The two arguably made up the best central defensive partnership in the league from 2007 to 2010, however now approaching 35, Ferdinand’s lack of foot-speed has been exploited on more than one occasion – in the last few seasons particularly.

Phil Jones, Johnny Evans and Chris Smalling are all excellent prospects at the heart of defence, with Jones, 21, undoubtedly the pick of the bunch.

Despite this, the trio have not put in shifts that warrant extensive first-team selection thus far. The fact that Jones is United’s on field handy-man is evidence of that.

At left-back Patrice Evra has been United’s first choice for almost seven years, since deposing former Argentine international Gabriel Heinze.

The Frenchman was one of the finest players in the world in his position at the peak of his powers. He epitomised the modern-day fullback, attacking more than defending, albeit still equally adept at the former.

But those days are behind Evra.

The 32-year-old still makes soul-searching runs up the left-flank, although he no longer possesses the recovery pace to get back and defend – and he is often found wanting when opposition teams break.

It isn’t a disaster that the French defender is still on United’s books, what is problematic is that United has not brought in capable cover for him since Heinze was sold to Real Madrid in 2007 – nor has it recruited a replacement.

Currently, Moyes has only Alexander Buttner and Fabio da Silva to choose from. Neither player possesses the quality to deputise if Evra is injured, let alone take the reigns once he eventually departs.

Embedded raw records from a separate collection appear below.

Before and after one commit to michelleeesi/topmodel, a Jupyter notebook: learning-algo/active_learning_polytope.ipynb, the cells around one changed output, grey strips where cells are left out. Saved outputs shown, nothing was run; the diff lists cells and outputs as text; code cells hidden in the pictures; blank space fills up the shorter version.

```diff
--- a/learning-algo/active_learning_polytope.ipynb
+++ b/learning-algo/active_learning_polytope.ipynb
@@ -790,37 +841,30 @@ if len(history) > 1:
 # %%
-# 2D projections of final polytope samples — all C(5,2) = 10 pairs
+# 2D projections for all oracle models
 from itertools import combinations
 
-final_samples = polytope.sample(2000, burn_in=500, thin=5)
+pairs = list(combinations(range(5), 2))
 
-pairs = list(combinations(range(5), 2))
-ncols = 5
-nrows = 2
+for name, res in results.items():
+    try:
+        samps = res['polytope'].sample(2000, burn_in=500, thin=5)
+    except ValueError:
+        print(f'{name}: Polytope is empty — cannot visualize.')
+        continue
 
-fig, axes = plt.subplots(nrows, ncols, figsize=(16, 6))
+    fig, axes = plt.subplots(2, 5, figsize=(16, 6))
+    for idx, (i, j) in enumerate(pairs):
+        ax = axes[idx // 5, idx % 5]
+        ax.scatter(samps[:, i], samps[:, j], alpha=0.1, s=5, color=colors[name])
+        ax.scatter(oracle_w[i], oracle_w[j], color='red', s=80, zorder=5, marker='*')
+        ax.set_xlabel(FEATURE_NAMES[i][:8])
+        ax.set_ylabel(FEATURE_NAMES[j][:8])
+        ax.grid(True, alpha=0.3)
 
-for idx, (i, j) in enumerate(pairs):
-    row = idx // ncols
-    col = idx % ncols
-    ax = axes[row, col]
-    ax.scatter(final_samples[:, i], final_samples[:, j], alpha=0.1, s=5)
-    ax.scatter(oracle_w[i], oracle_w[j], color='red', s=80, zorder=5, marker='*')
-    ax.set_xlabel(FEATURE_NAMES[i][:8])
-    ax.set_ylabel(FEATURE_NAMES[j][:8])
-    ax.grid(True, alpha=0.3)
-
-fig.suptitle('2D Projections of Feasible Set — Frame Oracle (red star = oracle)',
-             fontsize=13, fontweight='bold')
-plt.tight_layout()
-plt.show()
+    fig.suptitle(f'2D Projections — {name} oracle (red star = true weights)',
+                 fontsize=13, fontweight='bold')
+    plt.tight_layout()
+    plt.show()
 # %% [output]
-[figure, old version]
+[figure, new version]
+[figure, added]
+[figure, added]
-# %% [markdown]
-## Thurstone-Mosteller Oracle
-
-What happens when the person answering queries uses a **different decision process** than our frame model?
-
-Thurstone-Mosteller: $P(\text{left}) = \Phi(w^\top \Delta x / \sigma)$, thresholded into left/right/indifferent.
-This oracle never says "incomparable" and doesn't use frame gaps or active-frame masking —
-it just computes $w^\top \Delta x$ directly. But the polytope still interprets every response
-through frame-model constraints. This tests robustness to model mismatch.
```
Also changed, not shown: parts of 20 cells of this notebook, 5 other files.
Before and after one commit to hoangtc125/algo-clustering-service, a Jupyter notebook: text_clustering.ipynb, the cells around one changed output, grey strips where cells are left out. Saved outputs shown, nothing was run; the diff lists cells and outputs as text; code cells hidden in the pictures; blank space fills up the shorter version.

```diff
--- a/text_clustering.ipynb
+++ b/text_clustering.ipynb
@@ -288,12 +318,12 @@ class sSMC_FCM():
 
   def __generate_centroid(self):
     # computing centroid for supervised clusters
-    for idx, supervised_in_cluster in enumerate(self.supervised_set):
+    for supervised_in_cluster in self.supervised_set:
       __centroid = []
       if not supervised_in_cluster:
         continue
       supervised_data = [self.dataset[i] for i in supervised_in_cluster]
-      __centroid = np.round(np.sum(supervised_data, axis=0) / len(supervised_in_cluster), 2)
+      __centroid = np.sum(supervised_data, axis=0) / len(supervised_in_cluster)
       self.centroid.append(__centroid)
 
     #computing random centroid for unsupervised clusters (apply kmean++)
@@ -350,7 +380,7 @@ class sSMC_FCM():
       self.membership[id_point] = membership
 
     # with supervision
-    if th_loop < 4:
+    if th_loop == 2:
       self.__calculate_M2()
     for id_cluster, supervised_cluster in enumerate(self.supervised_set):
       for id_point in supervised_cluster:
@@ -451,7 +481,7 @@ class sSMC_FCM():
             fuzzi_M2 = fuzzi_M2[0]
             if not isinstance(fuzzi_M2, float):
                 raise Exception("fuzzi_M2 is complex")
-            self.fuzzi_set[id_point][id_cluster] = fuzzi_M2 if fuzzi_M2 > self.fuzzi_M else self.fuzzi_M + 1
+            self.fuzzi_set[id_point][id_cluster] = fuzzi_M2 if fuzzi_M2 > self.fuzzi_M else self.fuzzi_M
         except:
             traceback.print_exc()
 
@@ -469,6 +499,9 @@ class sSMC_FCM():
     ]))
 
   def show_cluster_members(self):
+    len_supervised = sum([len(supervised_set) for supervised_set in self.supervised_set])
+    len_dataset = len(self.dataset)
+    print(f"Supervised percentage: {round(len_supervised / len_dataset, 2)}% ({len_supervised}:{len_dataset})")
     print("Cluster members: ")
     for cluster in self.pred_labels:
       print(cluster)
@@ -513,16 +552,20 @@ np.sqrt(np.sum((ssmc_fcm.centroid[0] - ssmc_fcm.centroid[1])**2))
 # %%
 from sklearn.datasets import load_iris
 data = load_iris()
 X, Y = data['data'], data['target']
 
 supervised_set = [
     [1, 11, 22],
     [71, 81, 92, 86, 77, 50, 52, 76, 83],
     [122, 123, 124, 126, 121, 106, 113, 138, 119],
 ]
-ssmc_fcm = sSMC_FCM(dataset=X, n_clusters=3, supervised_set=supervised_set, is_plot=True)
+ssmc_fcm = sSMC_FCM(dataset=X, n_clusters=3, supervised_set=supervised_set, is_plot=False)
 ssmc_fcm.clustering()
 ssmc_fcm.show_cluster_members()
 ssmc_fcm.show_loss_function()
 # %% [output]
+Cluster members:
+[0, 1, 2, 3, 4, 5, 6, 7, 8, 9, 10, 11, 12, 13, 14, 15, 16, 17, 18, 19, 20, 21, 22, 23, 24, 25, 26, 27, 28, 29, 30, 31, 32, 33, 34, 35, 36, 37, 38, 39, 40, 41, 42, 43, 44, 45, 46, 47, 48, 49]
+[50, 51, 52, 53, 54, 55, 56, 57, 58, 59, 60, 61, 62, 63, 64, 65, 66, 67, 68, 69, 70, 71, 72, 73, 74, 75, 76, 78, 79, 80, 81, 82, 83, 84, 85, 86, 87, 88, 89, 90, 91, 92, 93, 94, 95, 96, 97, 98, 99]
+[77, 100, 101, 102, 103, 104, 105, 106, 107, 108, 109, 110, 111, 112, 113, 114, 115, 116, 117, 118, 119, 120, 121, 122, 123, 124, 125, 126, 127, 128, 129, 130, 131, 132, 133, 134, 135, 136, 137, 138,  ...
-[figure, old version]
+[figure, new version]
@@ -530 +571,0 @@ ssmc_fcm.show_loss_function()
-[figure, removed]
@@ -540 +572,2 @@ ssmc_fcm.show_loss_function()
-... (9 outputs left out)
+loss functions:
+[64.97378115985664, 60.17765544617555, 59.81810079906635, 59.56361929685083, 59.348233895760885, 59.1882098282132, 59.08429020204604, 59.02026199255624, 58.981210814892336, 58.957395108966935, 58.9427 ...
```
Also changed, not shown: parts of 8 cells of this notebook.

The Red Devils are also lacking calibre in the guts of the field.

Michael Carrick is one of the more efficient, tidy midfielders in the world. But in spite of this, he rarely has full licence to pull the strings because he does not have the benefit of a ball-winning midfield partner.

Marouane Fellaini was purchased over the summer, partly to fill this role. But the Belgian lacks both the fitness-base to play box-to-box and the passing skills to play out from the back.

Tom Cleverley and Anderson are not the diminutive holding midfield players United require either.

Cleverley is a serviceable squad rotation player, but Anderson has been on the club’s books since 2007 and has failed to establish himself in any capacity.

Finally, on the wings United has some long-standing issues that have not been addressed.

Ironically, it has more wide-players than one can shake a stick at, though none are world-beaters.

Antonio Valencia is a reliable, classic winger; excellent at getting to the byline and delivering the ball, but he doesn’t score enough goals, and the standard of his service has waned in recent years.

Moyes also has Wilfred Zaha, Nani and Ashley Young at his disposal.

Nani is selfish and impetuous, Zaha is too inexperienced, and Young frankly lacks the technical-ability to play for a club of United’s stature.

The fact that 18-year-old Adnan Januzaj has forced himself into the team speaks volumes of the lack of class out wide.

Januzaj may be an exciting talent, but he will never reach his full-potential unless he is competing with more seasoned, world-class players for minutes on the pitch.

At the end of the day it’s easy to attribute many of these shortcomings to Moyes.

The fact that the Scot has limited European experience and never won a top-flight domestic title or cup competition during his time as Everton manager are genuine concerns.

But the reality is, he would have been hard-pressed identifying squad deficiencies so early on in his United tenure.

Like the great man who occupied his role before him, Moyes deserves time.

Only then, can he be judged fairly.


James Gray-Foster is a third-year Bachelor of Journalism student at La Trobe University. You can follow him on Twitter: @JamesGrayFoster

(Photo: Twitter – @BBCSport)